Abraxis generally reported data that were higher than the reference laboratory TEQPCB values, with the exception of ultra-high level PCB samples [> 10,000 picogram/gram (pg/g) TEQ] where Abraxis reported values lower than the reference method. The technologys estimated MDL was 6 to 31 pg/g TEQPCB. Results from this demonstration suggest that the Abraxis kit could be an effective screening tool for screening sample concentrations above and below 50 pg/g TEQPCB, particularly considering that the cost ($22,668 vs. $184,449) and the time to analyze the 209 demonstration samples were significantly less than those of the reference laboratory.

SITE DOCUMENT Technologies Form Monitoring and Measurement of Dioxin and Dioxin-Like Compounds in Soil and Sediment. Wako Pure Chemical Industries, Ltd. Dioxin ELISA Kit 03/31/2005
DINDAL, A. AND S. BILLETS. Technologies Form Monitoring and Measurement of Dioxin and Dioxin-Like Compounds in Soil and Sediment.
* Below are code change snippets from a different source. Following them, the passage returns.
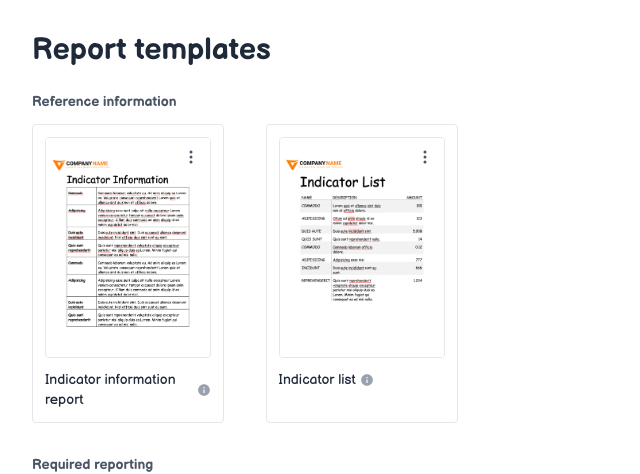
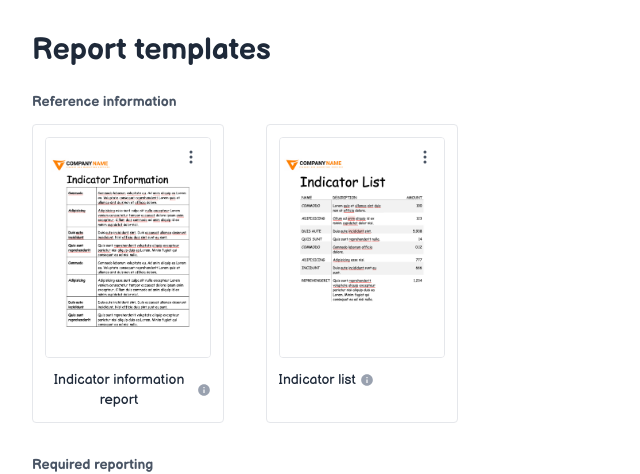
Before and after one commit to HerbCaudill/report-templates-prototype, a React (Vite) app: page / in a window 1280 px wide. Shown: the top 474 px of the page, without its empty margins (0-640 px from the left). Built offline with nearby package versions, Linux system fonts and the light colour scheme.

Commit message:
TemplateCard: refactor to use button for clickable elements and prevent event propagation

```diff
--- a/src/ReportTemplatesList.tsx
+++ b/src/ReportTemplatesList.tsx
@@ -27,9 +27,17 @@ function TemplateCard({
   const thumbnailUrl = `/templates/thumbnails/${template.name}.png`
 
   return (
-    <div className="group relative flex w-48 flex-col rounded border border-gray-200 bg-white p-3 hover:shadow-md">
+    <button
+      type="button"
+      onClick={() => canGenerate && onGenerate(template)}
+      disabled={!canGenerate}
+      title={canGenerate ? 'Click to generate report' : 'Add data sources to enable generation'}
+      className={`group relative flex w-48 flex-col rounded border border-gray-200 bg-white p-3 hover:shadow-md ${
+        canGenerate ? 'cursor-pointer' : 'cursor-not-allowed opacity-50'
+      }`}
+    >
       {/* Menu button - positioned absolutely in upper right */}
-      <div className="absolute right-5 top-5 z-10">
+      <div className="absolute right-5 top-5 z-10" onClick={e => e.stopPropagation()}>
         <div className="relative">
           <button
             type="button"
@@ -54,7 +62,8 @@ function TemplateCard({
               <div className="absolute right-0 top-7 z-20 w-36 rounded border border-gray-200 bg-white py-1 shadow-lg">
                 <button
                   type="button"
-                  onClick={() => {
+                  onClick={e => {
+                    e.stopPropagation()
                     setMenuOpen(false)
                     canGenerate && onGenerate(template)
                   }}
@@ -67,7 +76,8 @@ function TemplateCard({
                 </button>
                 <button
                   type="button"
-                  onClick={() => {
+                  onClick={e => {
+                    e.stopPropagation()
                     setMenuOpen(false)
                     onEdit(template)
                   }}
@@ -77,7 +87,8 @@ function TemplateCard({
                 </button>
                 <button
                   type="button"
-                  onClick={() => {
+                  onClick={e => {
+                    e.stopPropagation()
                     setMenuOpen(false)
                     if (confirm(`Delete "${template.name}"?`)) {
                       onDelete(template)
@@ -93,27 +104,19 @@ function TemplateCard({
         </div>
       </div>
 
-      {/* Thumbnail - clickable to generate */}
-      <button
-        type="button"
-        onClick={() => canGenerate && onGenerate(template)}
-        disabled={!canGenerate}
-        className={`flex aspect-3/4 items-center justify-center overflow-hidden rounded border border-gray-200 bg-gray-50 ${
-          canGenerate ? 'cursor-pointer' : 'cursor-not-allowed opacity-50'
-        }`}
-        title={canGenerate ? 'Click to generate report' : 'Add data sources to enable generation'}
-      >
+      {/* Thumbnail */}
+      <div className="flex aspect-3/4 items-center justify-center overflow-hidden rounded border border-gray-200 bg-gray-50">
         <img src={thumbnailUrl} alt={template.name} className="h-full w-full object-cover" />
-      </button>
+      </div>
 
       {/* Title */}
       <div className="flex-1 pt-3">
-        <div className="flex items-center gap-1">
+        <div className="flex items-center gap-1" onClick={e => e.stopPropagation()}>
           <h4 className="text-sm font-medium text-gray-800 line-clamp-2">{template.name}</h4>
           {template.description && <InfoTooltip text={template.description} position="left" />}
         </div>
       </div>
-    </div>
+    </button>
   )
 }
 
```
Wako Pure Chemical Industries, Ltd. Dioxin ELISA Kit. U.S. Environmental Protection Agency, Washington, DC, EPA/540/R-05/002 (NTIS PB2005108387), 2005.
Abstract: A demonstration of technologies for determining the presence of dioxin and dioxin-like compounds in soil and sediment was conducted under EPA's Superfund Innovative Technology Evaluation Program in Saginaw, Michigan in April 2004. This report describes the evaluation of Wako Pure Chemical Industries's Dioxin ELISA Kit. The kit is an immunoassay technique that reports toxicity equivalents (TEQ) of dioxin/furans. The sample units are in pg/g 2,3,7,8-tetrachlorodibenzo-p-dioxin (TCDD) equivalents (EQ). The technology results were compared to high resolution mass spectrometry (HRMS) TEQ results generated using EPA Method 1613B.
The Wako results were biased both positively and negatively relative to HRMS results. The technologys estimated method detection limit was 83-201 pg/g 2,3,7,8-TCDD EQ, but this should be considered a rough estimate. Results from this demonstration suggest that the Wako kit could be an effective screening tool for determining sample results above and below 20 pg/g TEQ, and even more effective as a screen for samples above and below 50 pg/g TEQ, particularly considering the cost to analyze the 209 demonstration samples was significantly less than that of the reference laboratory ($150,294 vs. $213,580), and all samples were analyzed on-site in 9 days (in comparison to the reference laboratory which took 8 months).

 

ORD Home | Search EPA | Search NERL | Search EIMS | Contacts | Help

 
Begin Site Footer

EPA Home | Privacy and Security Notice | Contact Us

Last Updated on Wednesday, March 04, 2009
URL: http://cfpub.epa.gov